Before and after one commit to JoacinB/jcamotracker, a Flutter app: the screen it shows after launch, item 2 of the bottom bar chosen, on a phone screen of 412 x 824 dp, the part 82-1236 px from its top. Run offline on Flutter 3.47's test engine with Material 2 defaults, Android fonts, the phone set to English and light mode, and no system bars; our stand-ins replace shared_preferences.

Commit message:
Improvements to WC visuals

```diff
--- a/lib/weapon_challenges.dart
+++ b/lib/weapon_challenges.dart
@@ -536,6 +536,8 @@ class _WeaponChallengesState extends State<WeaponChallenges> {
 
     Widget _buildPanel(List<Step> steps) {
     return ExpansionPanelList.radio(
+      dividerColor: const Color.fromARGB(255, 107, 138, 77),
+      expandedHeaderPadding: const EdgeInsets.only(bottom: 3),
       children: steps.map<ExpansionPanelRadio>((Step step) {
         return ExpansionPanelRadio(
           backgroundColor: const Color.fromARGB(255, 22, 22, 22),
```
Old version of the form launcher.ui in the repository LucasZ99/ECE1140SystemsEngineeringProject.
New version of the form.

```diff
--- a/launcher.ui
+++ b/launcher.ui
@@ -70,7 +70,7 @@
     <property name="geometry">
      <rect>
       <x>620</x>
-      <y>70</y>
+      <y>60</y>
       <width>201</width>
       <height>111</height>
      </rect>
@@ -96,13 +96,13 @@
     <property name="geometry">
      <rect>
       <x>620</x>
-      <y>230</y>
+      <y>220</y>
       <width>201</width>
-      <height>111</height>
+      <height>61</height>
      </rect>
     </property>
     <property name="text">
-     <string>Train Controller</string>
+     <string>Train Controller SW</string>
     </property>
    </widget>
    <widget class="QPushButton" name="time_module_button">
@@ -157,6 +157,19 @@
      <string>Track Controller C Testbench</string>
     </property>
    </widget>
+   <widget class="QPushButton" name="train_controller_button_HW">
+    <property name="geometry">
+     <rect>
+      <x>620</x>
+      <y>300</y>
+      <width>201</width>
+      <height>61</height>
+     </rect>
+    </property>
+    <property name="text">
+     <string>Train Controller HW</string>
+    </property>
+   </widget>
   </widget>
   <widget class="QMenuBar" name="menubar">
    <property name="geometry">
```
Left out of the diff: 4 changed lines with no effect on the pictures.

■ **HOW TO COMPLETE THIS TASK**
Reproduce the data exactly, omitting nothing.

■ **FINISHED EXERCISE**
Before and after one commit to JoacinB/jcamotracker, a Flutter app: the screen it shows after launch, item 2 of the bottom bar chosen, on a phone screen of 412 x 824 dp, the part 82-1236 px from its top. Run offline on Flutter 3.47's test engine with Material 2 defaults, Android fonts, the phone set to English and light mode, and no system bars; our stand-ins replace shared_preferences.

Commit message:
Improvements to WC visuals

```diff
--- a/lib/weapon_challenges.dart
+++ b/lib/weapon_challenges.dart
@@ -536,6 +536,8 @@ class _WeaponChallengesState extends State<WeaponChallenges> {
 
     Widget _buildPanel(List<Step> steps) {
     return ExpansionPanelList.radio(
+      dividerColor: const Color.fromARGB(255, 107, 138, 77),
+      expandedHeaderPadding: const EdgeInsets.only(bottom: 3),
       children: steps.map<ExpansionPanelRadio>((Step step) {
         return ExpansionPanelRadio(
           backgroundColor: const Color.fromARGB(255, 22, 22, 22),
```
Old version of the form launcher.ui in the repository LucasZ99/ECE1140SystemsEngineeringProject.
New version of the form.

```diff
--- a/launcher.ui
+++ b/launcher.ui
@@ -70,7 +70,7 @@
     <property name="geometry">
      <rect>
       <x>620</x>
-      <y>70</y>
+      <y>60</y>
       <width>201</width>
       <height>111</height>
      </rect>
@@ -96,13 +96,13 @@
     <property name="geometry">
      <rect>
       <x>620</x>
-      <y>230</y>
+      <y>220</y>
       <width>201</width>
-      <height>111</height>
+      <height>61</height>
      </rect>
     </property>
     <property name="text">
-     <string>Train Controller</string>
+     <string>Train Controller SW</string>
     </property>
    </widget>
    <widget class="QPushButton" name="time_module_button">
@@ -157,6 +157,19 @@
      <string>Track Controller C Testbench</string>
     </property>
    </widget>
+   <widget class="QPushButton" name="train_controller_button_HW">
+    <property name="geometry">
+     <rect>
+      <x>620</x>
+      <y>300</y>
+      <width>201</width>
+      <height>61</height>
+     </rect>
+    </property>
+    <property name="text">
+     <string>Train Controller HW</string>
+    </property>
+   </widget>
   </widget>
   <widget class="QMenuBar" name="menubar">
    <property name="geometry">
```
Left out of the diff: 4 changed lines with no effect on the pictures.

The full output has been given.